Police found pills at Prince’s Minnesota home which were marked Watson 385. According to Drug.com, that would be a mixture of acetaminophen and hydrocodone. But when the pills were analyzed, they found that the pills had fentanyl in them, which is 50 times more powerful than heroin. Police and health officials have noticed a sharp increase in overdoses and in some of the cases it can be attributed to the presence of fentanyl.
The autopsy of Prince was released in April, which concluded that the singer died of an accidental overdose of fentanyl. Prince did not have any prescriptions for pain killers in Minnesota and the dozen or so pills were found in an Aleve bottle. Many people overdose on these fake pills, not knowing how strong they really are. Police still have not determined whether Prince know what was in the pills or whether he actually knew what they were.
Some of the counterfeit pills were found to contain not only fentanyl but also lidocaine and U-4770. U-4770 is a synthetic drug which is 8 times more powerful than morphine. They are so very addictive and it makes sense that the longer you take them, the more you need.
The official said Prince had many of these pills with him on April 15 when the airplane he was on made an emergency stop in Moline, Illinois, after he fell ill from a suspected drug overdose as he was heading home from a performance in Atlanta. Prince was given two doses of Narcan, an antidote used to reverse suspected opioid overdoses, the official said.
U-4770 can be tested for in toxicology screens, but is not done routinely because it is a relatively new chemical. Presence of the drug was not tested in Prince’s case, but the levels of fentanyl in his system were more than enough to be toxic, the official said.
Tests on Prince prior to his death did not show fentanyl in his system, which means he wasn’t a long-time abuser of that drug, but likely took the fatal dose sometime in the 24 hours before he died, the official said.

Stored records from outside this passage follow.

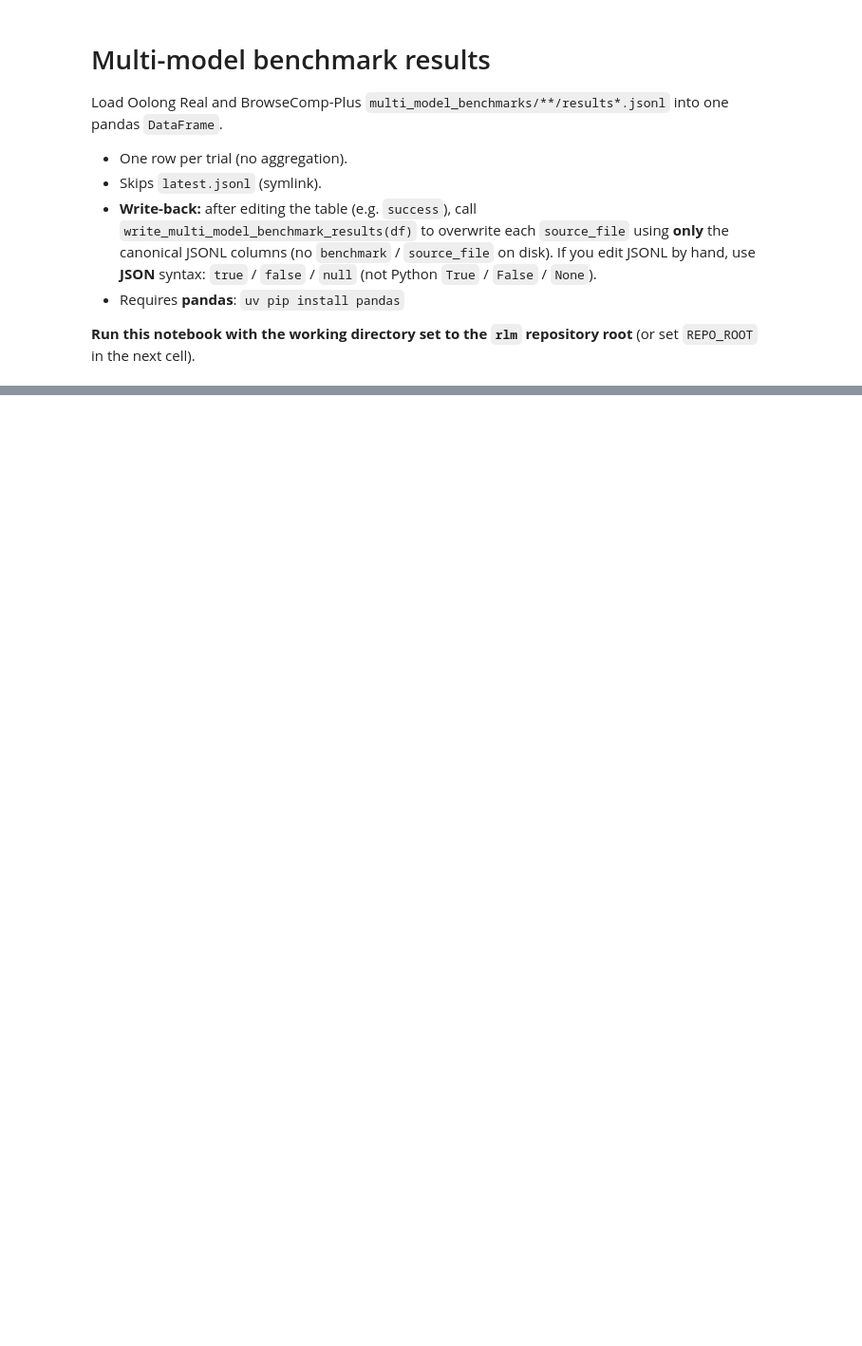
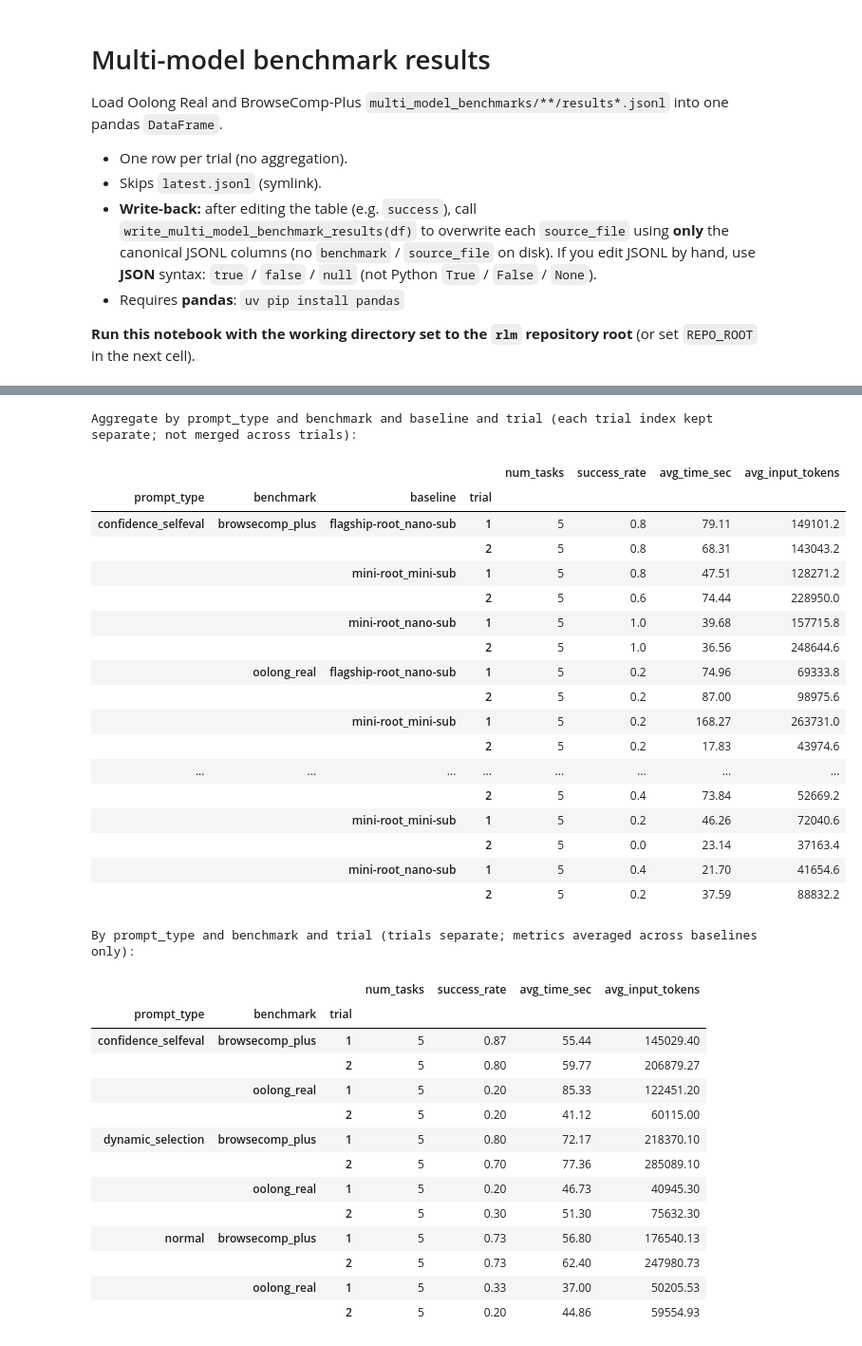
Before and after one commit to Dyu331/Recursive_Language_Model, a Jupyter notebook: load_multi_model_benchmark_results.ipynb, the cells around one changed output, grey strips where cells are left out. Shown at 95% size. Drawn from its saved outputs; the diff is of its cells as text; code cells hidden in the pictures; blank space fills up the shorter version.

```diff
--- a/load_multi_model_benchmark_results.ipynb
+++ b/load_multi_model_benchmark_results.ipynb
@@ -164,0 +214,55 @@ Aggregate by benchmark and baseline:
+# %%
+# Trial-separated aggregation: do not pool trial 1 and trial 2 into the same success_rate / time stats
+trial_sep_cols = [c for c in ("prompt_type", "benchmark", "baseline", "trial") if c in df.columns]
+if trial_sep_cols:
+    trial_separated_agg = df.groupby(trial_sep_cols).agg(**_get_agg_spec(df)).round(2)
+    print(
+        f"Aggregate by {' and '.join(trial_sep_cols)} "
+        "(each trial index kept separate; not merged across trials):"
+    )
+    display(trial_separated_agg)
+
+# Coarser view: same, but average across baselines while still separating trials
+trial_sep_pb = [c for c in ("prompt_type", "benchmark", "trial") if c in df.columns]
+if len(trial_sep_pb) == 3:
+    trial_sep_prompt_bench = df.groupby(trial_sep_pb).agg(**_get_agg_spec(df)).round(2)
+    print(
+        "\nBy prompt_type and benchmark and trial "
+        "(trials separate; metrics averaged across baselines only):"
+    )
+    display(trial_sep_prompt_bench)
+# %% [output]
+Aggregate by prompt_type and benchmark and baseline and trial (each trial index kept separate; not merged across trials):
+|  |  |  |  | num_tasks | success_rate | avg_time_sec | avg_input_tokens |
+| prompt_type | benchmark | baseline | trial |  |  |  |  |
+| confidence_selfeval | browsecomp_plus | flagship-root_nano-sub | 1 | 5 | 0.8 | 79.11 | 149101.2 |
+|  |  |  | 2 | 5 | 0.8 | 68.31 | 143043.2 |
+|  |  | mini-root_mini-sub | 1 | 5 | 0.8 | 47.51 | 128271.2 |
+|  |  |  | 2 | 5 | 0.6 | 74.44 | 228950.0 |
+|  |  | mini-root_nano-sub | 1 | 5 | 1.0 | 39.68 | 157715.8 |
+|  |  |  | 2 | 5 | 1.0 | 36.56 | 248644.6 |
+|  | oolong_real | flagship-root_nano-sub | 1 | 5 | 0.2 | 74.96 | 69333.8 |
+|  |  |  | 2 | 5 | 0.2 | 87.00 | 98975.6 |
+|  |  | mini-root_mini-sub | 1 | 5 | 0.2 | 168.27 | 263731.0 |
+|  |  |  | 2 | 5 | 0.2 | 17.83 | 43974.6 |
+| ... | ... | ... | ... | ... | ... | ... | ... |
+|  |  |  | 2 | 5 | 0.4 | 73.84 | 52669.2 |
+|  |  | mini-root_mini-sub | 1 | 5 | 0.2 | 46.26 | 72040.6 |
+|  |  |  | 2 | 5 | 0.0 | 23.14 | 37163.4 |
+|  |  | mini-root_nano-sub | 1 | 5 | 0.4 | 21.70 | 41654.6 |
+|  |  |  | 2 | 5 | 0.2 | 37.59 | 88832.2 |
+By prompt_type and benchmark and trial (trials separate; metrics averaged across baselines only):
+|  |  |  | num_tasks | success_rate | avg_time_sec | avg_input_tokens |
+| prompt_type | benchmark | trial |  |  |  |  |
+| confidence_selfeval | browsecomp_plus | 1 | 5 | 0.87 | 55.44 | 145029.40 |
+|  |  | 2 | 5 | 0.80 | 59.77 | 206879.27 |
+|  | oolong_real | 1 | 5 | 0.20 | 85.33 | 122451.20 |
+|  |  | 2 | 5 | 0.20 | 41.12 | 60115.00 |
+| dynamic_selection | browsecomp_plus | 1 | 5 | 0.80 | 72.17 | 218370.10 |
+|  |  | 2 | 5 | 0.70 | 77.36 | 285089.10 |
+|  | oolong_real | 1 | 5 | 0.20 | 46.73 | 40945.30 |
+|  |  | 2 | 5 | 0.30 | 51.30 | 75632.30 |
+| normal | browsecomp_plus | 1 | 5 | 0.73 | 56.80 | 176540.13 |
+|  |  | 2 | 5 | 0.73 | 62.40 | 247980.73 |
+|  | oolong_real | 1 | 5 | 0.33 | 37.00 | 50205.53 |
+|  |  | 2 | 5 | 0.20 | 44.86 | 59554.93 |
```
Also changed, not shown: parts of 5 cells of this notebook, 18 other files.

The official did not elaborate on those tests. But at least one doctor, Michael Todd Schulenberg, saw Prince on April 7 and again on April 20, the day before he died. According to a search warrant, he told a detective he had ordered tests for Prince and prescribed medications. Schulenberg’s attorney, Amy Conners, has said patient-privacy laws do not allow her to say what the prescriptions were.